CIFOR Study Warns Mitigation Without Adaptation Can Heighten Climate Vulnerability
27 August 2013: Researchers from the Norwegian University of Life Sciences, the Center for International Forestry Research (CIFOR), Wageningen University, and the African Development Bank (AfDB) conducted a study that finds that efforts to mitigate carbon emissions through forest conservation can increase the vulnerability of forest-dependent communities to climate and non-climate stresses.
However, the study, which was published in the International Journal of Biodiversity and Conservation, notes that well-implemented carbon mitigation activities also have the potential to increase the adaptive capacity and reduce the vulnerability of local communities.
The research, based on case studies of two community forest conservation projects in southern Cameroon, underscores previous studies on the need to link project-level mitigation and adaptation strategies and activities in the forest sector. Interviews with community members, for example, revealed that payment for ecosystem services (PES) projects banning slash-and-burn practices resulted in decreased field size and crop production, as older farmers decided to leave land out of production rather than engage in more intensive land-clearing practices.
The study, titled 'Local Vulnerability, Forest Communities and Forest Carbon Conservation,' also identifies opportunities to reduce community vulnerability, including through diversifying livelihoods, enhancing the viability of local economic activities, and building capacity and knowledge about local agricultural systems and alternative livelihood options for food security and income. The authors further note that, in addition to securing land tenure, these incentives are likely to make conservation activities more attractive to participating communities, while reducing their vulnerability to climate change.

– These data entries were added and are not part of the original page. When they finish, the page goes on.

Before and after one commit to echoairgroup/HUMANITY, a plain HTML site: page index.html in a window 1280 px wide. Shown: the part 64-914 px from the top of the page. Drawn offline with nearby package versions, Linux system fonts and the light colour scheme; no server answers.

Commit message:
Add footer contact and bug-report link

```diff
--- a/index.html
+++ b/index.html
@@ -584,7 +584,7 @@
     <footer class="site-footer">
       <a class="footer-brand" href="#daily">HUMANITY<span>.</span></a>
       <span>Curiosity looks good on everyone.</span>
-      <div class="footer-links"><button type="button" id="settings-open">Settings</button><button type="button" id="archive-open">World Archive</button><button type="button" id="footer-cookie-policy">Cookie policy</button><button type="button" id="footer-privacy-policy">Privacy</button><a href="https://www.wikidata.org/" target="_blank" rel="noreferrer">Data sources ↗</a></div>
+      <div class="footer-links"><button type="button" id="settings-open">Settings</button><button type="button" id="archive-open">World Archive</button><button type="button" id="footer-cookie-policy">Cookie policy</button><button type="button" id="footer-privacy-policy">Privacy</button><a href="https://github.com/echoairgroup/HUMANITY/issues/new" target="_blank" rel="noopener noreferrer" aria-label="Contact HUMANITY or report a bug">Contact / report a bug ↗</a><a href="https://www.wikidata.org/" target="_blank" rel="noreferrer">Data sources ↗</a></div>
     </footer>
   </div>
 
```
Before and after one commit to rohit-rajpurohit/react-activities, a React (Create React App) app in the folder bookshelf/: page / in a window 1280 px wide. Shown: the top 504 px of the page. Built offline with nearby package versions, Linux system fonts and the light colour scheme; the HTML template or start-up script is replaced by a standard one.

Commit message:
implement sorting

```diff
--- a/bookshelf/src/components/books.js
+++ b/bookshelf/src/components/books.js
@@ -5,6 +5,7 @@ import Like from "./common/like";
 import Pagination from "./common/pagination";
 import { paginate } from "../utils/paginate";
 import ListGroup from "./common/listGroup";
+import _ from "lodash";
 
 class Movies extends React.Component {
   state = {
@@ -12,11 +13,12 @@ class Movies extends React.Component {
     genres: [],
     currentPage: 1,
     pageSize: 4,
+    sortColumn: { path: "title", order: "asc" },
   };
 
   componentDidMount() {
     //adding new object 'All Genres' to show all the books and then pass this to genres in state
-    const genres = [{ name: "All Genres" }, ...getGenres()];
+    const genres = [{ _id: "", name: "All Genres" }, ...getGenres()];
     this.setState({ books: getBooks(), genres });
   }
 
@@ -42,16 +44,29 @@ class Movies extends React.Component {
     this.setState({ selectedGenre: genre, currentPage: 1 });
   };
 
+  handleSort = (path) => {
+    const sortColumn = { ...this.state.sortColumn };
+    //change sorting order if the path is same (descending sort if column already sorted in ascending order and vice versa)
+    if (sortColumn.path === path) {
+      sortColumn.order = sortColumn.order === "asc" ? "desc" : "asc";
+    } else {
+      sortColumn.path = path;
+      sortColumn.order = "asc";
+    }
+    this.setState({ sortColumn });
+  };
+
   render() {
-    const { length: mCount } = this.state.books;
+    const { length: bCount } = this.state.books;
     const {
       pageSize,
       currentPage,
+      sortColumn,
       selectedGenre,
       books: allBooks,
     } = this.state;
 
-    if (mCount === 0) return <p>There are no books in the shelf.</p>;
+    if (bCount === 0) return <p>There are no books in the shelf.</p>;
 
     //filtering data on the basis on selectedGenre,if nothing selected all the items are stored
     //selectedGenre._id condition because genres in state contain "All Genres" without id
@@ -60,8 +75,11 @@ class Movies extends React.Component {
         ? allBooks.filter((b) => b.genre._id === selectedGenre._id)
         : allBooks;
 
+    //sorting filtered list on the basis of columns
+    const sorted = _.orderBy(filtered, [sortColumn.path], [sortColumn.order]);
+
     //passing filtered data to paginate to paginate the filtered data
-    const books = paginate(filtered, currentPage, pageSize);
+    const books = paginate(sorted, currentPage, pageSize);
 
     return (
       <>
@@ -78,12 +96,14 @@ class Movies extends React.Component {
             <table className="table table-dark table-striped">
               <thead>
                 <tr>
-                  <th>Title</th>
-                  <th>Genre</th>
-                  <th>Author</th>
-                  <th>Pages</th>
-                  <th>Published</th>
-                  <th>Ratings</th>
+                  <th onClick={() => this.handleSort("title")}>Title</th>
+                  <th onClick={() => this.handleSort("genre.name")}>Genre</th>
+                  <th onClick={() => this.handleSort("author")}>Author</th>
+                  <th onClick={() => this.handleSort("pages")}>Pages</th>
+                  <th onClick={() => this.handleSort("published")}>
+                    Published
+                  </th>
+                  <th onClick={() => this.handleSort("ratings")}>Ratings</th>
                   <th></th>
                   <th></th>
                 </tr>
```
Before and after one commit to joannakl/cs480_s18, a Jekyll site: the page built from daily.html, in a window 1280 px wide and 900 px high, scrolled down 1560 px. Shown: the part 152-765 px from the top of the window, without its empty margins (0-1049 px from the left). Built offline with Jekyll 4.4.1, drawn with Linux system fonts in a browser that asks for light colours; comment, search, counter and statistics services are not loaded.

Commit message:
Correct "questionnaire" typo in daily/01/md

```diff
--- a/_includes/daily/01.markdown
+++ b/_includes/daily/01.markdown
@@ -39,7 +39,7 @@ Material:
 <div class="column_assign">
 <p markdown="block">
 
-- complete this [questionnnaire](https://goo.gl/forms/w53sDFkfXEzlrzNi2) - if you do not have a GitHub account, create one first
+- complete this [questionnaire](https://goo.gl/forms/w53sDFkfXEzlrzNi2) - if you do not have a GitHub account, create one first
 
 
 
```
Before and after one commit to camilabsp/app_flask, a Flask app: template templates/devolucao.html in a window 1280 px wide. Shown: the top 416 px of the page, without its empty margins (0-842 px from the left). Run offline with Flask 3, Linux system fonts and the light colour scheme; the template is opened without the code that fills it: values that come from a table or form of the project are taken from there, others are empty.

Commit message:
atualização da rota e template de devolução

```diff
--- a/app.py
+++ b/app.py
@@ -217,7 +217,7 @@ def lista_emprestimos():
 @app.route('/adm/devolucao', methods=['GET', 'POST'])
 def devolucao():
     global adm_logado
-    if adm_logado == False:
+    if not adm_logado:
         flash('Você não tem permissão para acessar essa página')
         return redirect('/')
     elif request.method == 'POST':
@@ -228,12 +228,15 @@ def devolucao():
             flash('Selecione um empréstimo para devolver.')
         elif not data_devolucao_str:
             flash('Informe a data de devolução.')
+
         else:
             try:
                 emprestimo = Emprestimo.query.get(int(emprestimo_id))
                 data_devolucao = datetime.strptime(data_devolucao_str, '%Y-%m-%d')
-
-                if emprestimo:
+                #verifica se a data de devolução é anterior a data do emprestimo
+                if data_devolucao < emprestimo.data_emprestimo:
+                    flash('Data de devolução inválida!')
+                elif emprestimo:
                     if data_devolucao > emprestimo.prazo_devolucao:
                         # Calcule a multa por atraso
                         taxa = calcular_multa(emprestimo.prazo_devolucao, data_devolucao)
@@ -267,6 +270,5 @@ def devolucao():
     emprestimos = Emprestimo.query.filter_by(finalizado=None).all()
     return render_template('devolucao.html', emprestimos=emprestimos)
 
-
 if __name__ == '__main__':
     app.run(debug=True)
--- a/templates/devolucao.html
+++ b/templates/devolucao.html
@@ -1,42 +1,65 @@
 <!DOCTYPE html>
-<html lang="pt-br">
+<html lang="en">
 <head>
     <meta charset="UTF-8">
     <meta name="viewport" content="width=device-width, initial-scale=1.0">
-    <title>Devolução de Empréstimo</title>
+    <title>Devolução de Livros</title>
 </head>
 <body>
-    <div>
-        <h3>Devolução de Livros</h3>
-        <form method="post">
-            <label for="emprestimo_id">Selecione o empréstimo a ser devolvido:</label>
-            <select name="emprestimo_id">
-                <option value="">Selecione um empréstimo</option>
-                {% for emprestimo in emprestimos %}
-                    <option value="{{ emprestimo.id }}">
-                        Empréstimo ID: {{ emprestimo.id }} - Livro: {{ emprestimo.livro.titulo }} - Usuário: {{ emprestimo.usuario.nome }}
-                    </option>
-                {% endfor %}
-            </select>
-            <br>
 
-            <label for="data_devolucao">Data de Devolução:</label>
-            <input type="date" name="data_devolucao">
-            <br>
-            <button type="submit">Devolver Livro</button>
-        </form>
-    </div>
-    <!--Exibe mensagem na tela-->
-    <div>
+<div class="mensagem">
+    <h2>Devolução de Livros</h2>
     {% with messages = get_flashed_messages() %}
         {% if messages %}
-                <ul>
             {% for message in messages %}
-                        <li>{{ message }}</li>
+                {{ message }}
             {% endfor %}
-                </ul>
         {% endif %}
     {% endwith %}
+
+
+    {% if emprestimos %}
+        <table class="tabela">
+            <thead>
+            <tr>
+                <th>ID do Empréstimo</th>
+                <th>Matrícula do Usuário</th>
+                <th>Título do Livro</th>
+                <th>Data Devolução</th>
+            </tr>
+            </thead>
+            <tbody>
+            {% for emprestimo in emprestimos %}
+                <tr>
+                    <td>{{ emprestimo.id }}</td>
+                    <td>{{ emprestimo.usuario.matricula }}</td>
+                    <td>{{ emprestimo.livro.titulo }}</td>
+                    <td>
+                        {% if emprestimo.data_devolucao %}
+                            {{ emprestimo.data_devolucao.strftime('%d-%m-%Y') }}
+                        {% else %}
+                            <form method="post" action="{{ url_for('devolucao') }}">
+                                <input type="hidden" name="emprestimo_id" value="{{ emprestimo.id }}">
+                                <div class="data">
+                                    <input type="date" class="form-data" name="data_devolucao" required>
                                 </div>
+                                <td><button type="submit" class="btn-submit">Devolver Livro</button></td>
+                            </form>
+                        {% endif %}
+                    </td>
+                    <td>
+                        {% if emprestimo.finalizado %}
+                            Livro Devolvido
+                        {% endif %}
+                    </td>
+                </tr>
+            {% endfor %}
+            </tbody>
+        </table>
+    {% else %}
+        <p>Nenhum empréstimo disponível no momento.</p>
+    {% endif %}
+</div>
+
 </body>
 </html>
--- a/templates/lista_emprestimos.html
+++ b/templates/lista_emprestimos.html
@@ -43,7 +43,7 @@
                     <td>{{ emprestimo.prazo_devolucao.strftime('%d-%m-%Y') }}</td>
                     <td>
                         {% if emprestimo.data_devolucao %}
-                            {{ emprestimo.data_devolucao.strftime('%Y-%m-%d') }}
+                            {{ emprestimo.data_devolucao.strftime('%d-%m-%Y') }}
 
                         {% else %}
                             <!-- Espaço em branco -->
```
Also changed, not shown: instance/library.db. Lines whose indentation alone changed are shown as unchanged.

CIFOR is a member of the Consultative Group on International Agricultural Research (CGIAR). [CIFOR Press Release] [Publication: Local Vulnerability, Forest Communities and Forest Carbon Conservation]